Dawn to Dawn is getting a funding infusion, thanks to a new program launched by the provincial government, and the timing is spot on.
Dawn to Dawn Action on Homelessness Society has been selected to be a Homeless Prevention Program (HPP) provider in Courtenay. Participants will receive monthly rental supplements to keep their housing costs in the private market affordable and assistance from outreach workers who will connect them with community supports and make sure they remain housed.
“Having this program is an important step to prevent homelessness and helping people keep a safe roof over their heads,” said Comox Valley MLA Don McRae, in a BC Government Caucus press release. “Rental assistance programs are a real game changer. They’re a flexible option for most households, people can choose where they want to live and there are no waitlists as often is the case for subsidized housing.”
The new program is perfect timing for Dawn to Dawn, whose funding assistance program with the Comox Valley Regional District is set to expire on Nov. 30.
“We are absolutely delighted that BC Housing, on behalf of the government of BC, is going to help us help people who are homeless in the Valley,” said Dawn to Dawn president Richard Clarke. “It’s wonderful and terrific news. And the timing couldn’t be better.
“When we bid for the grant that CVRD made available two years ago, we deliberately proposed to use that money over a 24-month period, hoping that it would give us some time to find some longer-term funding. So we were cutting this close, but I can sleep good now. The provincial funding will essentially enable us to continue our scattered housing program on a similar basis for approximately another 2 1/2 years.”
Dawn to Dawn was able to assist roughly two dozen people at any one time throughout the past two years, through the CVRD funding. The provincial funding is marginally higher, which will help even more, but it’s still only a partial solution.
Up to 200 homeless in the Valley
“The need is bigger than the funding,” said Clarke. “At any given time in the Valley, we estimate that there are anywhere from 120 to 200 homeless people, somewhere in that range. Of course, it depends how you characterize homeless. They might be living in a tent. They might be sleeping on someone else’s couch. They might be living under a tree, that kind of thing. But they all need help.”
That’s where Dawn to Dawn comes in. It’s somewhat of a “topping up” service, meeting the needs of people where the welfare system comes up short.
“People who are on social assistance in B.C. will get up to $375 a month for rent,” said Clarke. “So if you put two people together, topped up the difference and paid for utilities, you could actually get people off the streets and into a two-bedroom apartment.

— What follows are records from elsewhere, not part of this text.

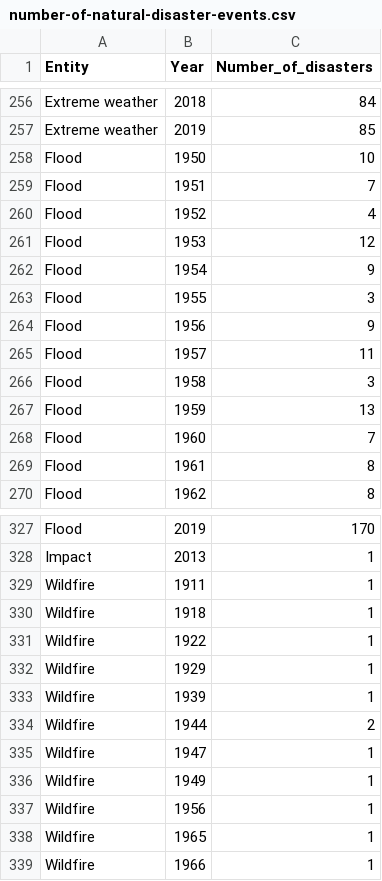
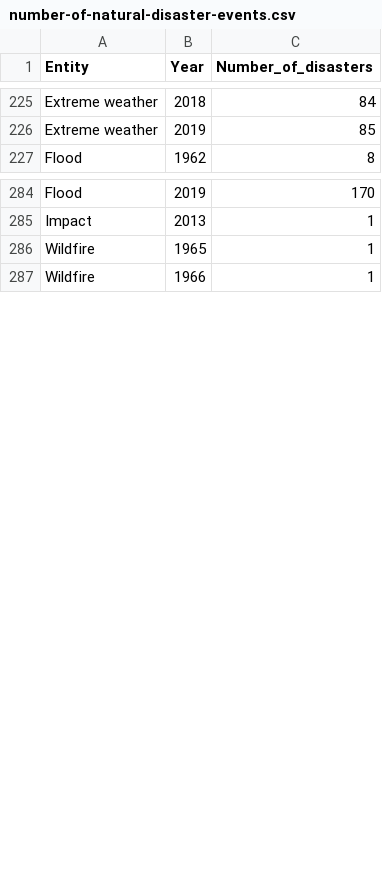
Before and after one commit to cretonv/WSDataviz, a CSV file: static/data/number-of-natural-disaster-events.csv, drawn as a sheet; only a part is shown, gaps mark what is left out; the diff covers the shown part only; the diff names each change by its address in the sheet, - before the commit and + after, or states it on an @@ line.

```diff
--- a/static/data/number-of-natural-disaster-events.csv
+++ b/static/data/number-of-natural-disaster-events.csv
-row 258: Flood | 1950 | 10
-row 259: Flood | 1951 | 7
-row 260: Flood | 1952 | 4
-row 261: Flood | 1953 | 12
-row 262: Flood | 1954 | 9
-row 263: Flood | 1955 | 3
-row 264: Flood | 1956 | 9
-row 265: Flood | 1957 | 11
-row 266: Flood | 1958 | 3
-row 267: Flood | 1959 | 13
-row 268: Flood | 1960 | 7
-row 269: Flood | 1961 | 8
-row 329: Wildfire | 1911 | 1
-row 330: Wildfire | 1918 | 1
-row 331: Wildfire | 1922 | 1
-row 332: Wildfire | 1929 | 1
-row 333: Wildfire | 1939 | 1
-row 334: Wildfire | 1944 | 2
-row 335: Wildfire | 1947 | 1
-row 336: Wildfire | 1949 | 1
-row 337: Wildfire | 1956 | 1
```
Also changed, not shown: 31 removed rows elsewhere in this file, 6 other files.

“So we will rent an apartment unit here, a condo unit there, an apartment unit somewhere else… that’s where the term ‘scattered housing’ comes from.”
Clarke said that while scattered housing works where there are no other options, the city’s proposed Braidwood project would be a huge boost for Dawn to Dawn and other such associations.
“Those studio-style apartments, where one person can live in, and they are less expensive to build, less expensive to maintain, that would really (address) our needs,” said Clarke. “So if that property that the City of Courtenay is moving towards, on the bottom of Braidwood (Road) goes ahead, that would probably meet the needs of some of our current clients, as well as some of our (prospective) clients that we are not able to support right now. That would be extremely helpful so I am hoping that goes forward.”
Dawn to Dawn was created in 2008 and relies heavily on donor support and government grants for its coffers.
“We have to run a pretty lean machine,” said Clarke. “We still haven’t been able to find that unique fundraiser that would work for us, so we have been relying on the generosity of others.”
Indebted to CVRD
He added that while the current funding aspect of their relationship with the Regional District is about to end, their gratitude towards the CVRD will not end any time soon.
“Not only did the CVRD’s money allow us to house those people for the last two years, but they (CVRD) were also entrusting us with those funds,” said Clarke. “That allowed us to demonstrate not only that we’ve got an effective and cost-efficient way of helping to house the homeless, but it also demonstrated that we are good stewards of public funds. They also advocated to the senior levels of government on our behalf. All of that helped us get into this new program, so we are really indebted to the CVRD for their support.”
-With files from BC Government Caucus